#### THE PROBLEM:
For every record that follows, write out the text exactly and omit the picture, if one is present.

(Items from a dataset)
━━━━━━━━━━━━━━━━
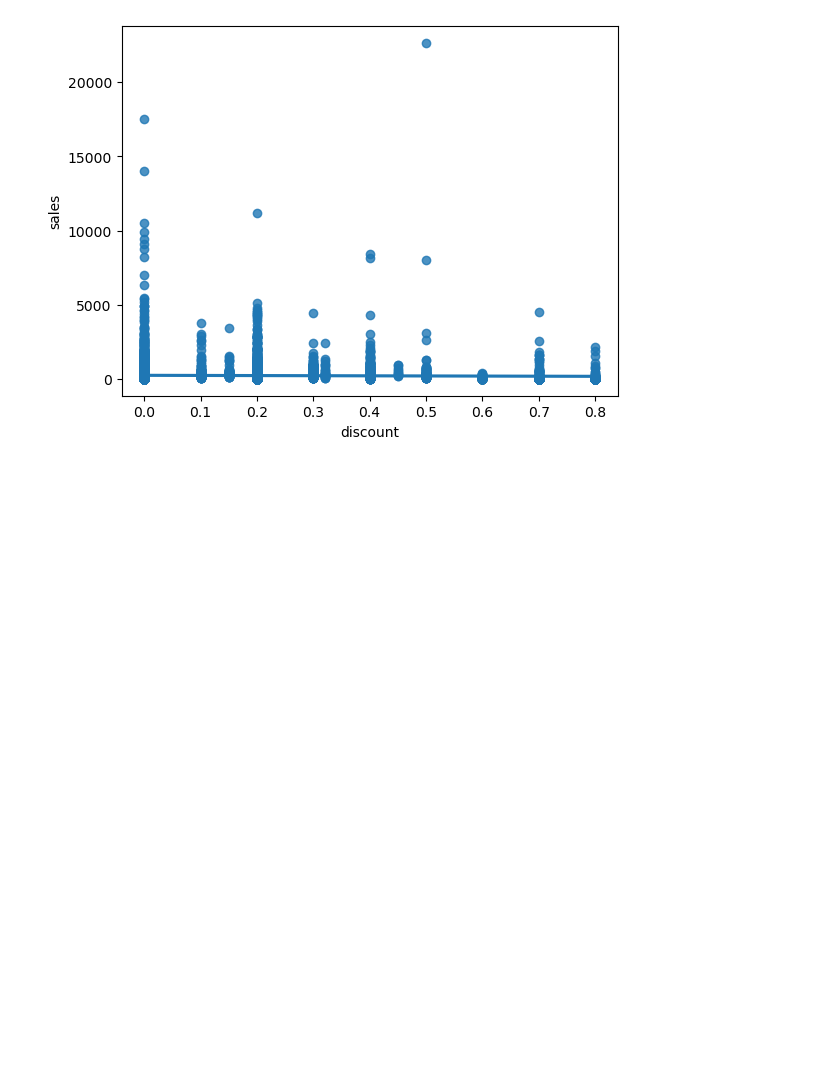
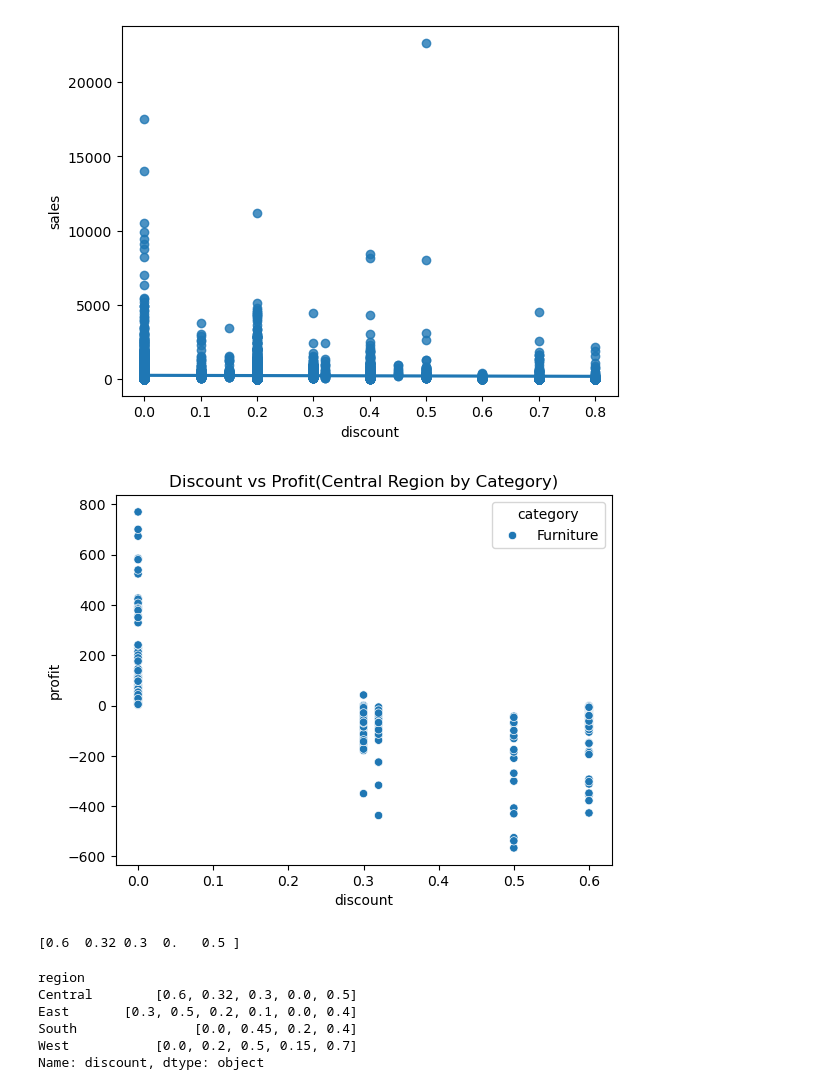
Before and after one commit to manishmopuri19/Retail_supply_chain_Analysis, a Jupyter notebook: Retail Supply Chain.ipynb, the cells around one changed output. Cells and saved outputs as stored; diff of their text form; code cells hidden in the pictures; blank space fills up the shorter version.

```diff
--- a/Retail Supply Chain.ipynb
+++ b/Retail Supply Chain.ipynb
@@ -212,3 +232,32 @@ sns.regplot(data=data, x='discount', y='sales')
 plt.show()
 # %% [output]
 [figure]
+# %%
+central_data = data[(data['region'] == 'Central') & (data['category']=='Furniture')]
+
+sns.scatterplot(
+    data=central_data,
+    x='discount',
+    y='profit',
+    hue='category'
+)
+plt.title("Discount vs Profit(Central Region by Category)")
+plt.show()
+# %% [output]
+[figure, added]
+# %%
+print(central_data['discount'].unique())
+# %% [output]
+[0.6  0.32 0.3  0.   0.5 ]
+# %%
+#what about another area did they giving same kind of discount for furniture?
+
+discount_on_furniture_based_region=data[data['category']=='Furniture'].groupby('region')['discount'].unique()
+print(discount_on_furniture_based_region)
+# %% [output]
+region
+Central        [0.6, 0.32, 0.3, 0.0, 0.5]
+East       [0.3, 0.5, 0.2, 0.1, 0.0, 0.4]
+South               [0.0, 0.45, 0.2, 0.4]
+West           [0.0, 0.2, 0.5, 0.15, 0.7]
+Name: discount, dtype: object
```
Also changed, not shown: parts of 7 cells of this notebook, 1 other file.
━━━━━━━━━━━━━━━━
#### EXERCISE OUTPUT:
Before and after one commit to manishmopuri19/Retail_supply_chain_Analysis, a Jupyter notebook: Retail Supply Chain.ipynb, the cells around one changed output. Cells and saved outputs as stored; diff of their text form; code cells hidden in the pictures; blank space fills up the shorter version.

```diff
--- a/Retail Supply Chain.ipynb
+++ b/Retail Supply Chain.ipynb
@@ -212,3 +232,32 @@ sns.regplot(data=data, x='discount', y='sales')
 plt.show()
 # %% [output]
 [figure]
+# %%
+central_data = data[(data['region'] == 'Central') & (data['category']=='Furniture')]
+
+sns.scatterplot(
+    data=central_data,
+    x='discount',
+    y='profit',
+    hue='category'
+)
+plt.title("Discount vs Profit(Central Region by Category)")
+plt.show()
+# %% [output]
+[figure, added]
+# %%
+print(central_data['discount'].unique())
+# %% [output]
+[0.6  0.32 0.3  0.   0.5 ]
+# %%
+#what about another area did they giving same kind of discount for furniture?
+
+discount_on_furniture_based_region=data[data['category']=='Furniture'].groupby('region')['discount'].unique()
+print(discount_on_furniture_based_region)
+# %% [output]
+region
+Central        [0.6, 0.32, 0.3, 0.0, 0.5]
+East       [0.3, 0.5, 0.2, 0.1, 0.0, 0.4]
+South               [0.0, 0.45, 0.2, 0.4]
+West           [0.0, 0.2, 0.5, 0.15, 0.7]
+Name: discount, dtype: object
```
Also changed, not shown: parts of 7 cells of this notebook, 1 other file.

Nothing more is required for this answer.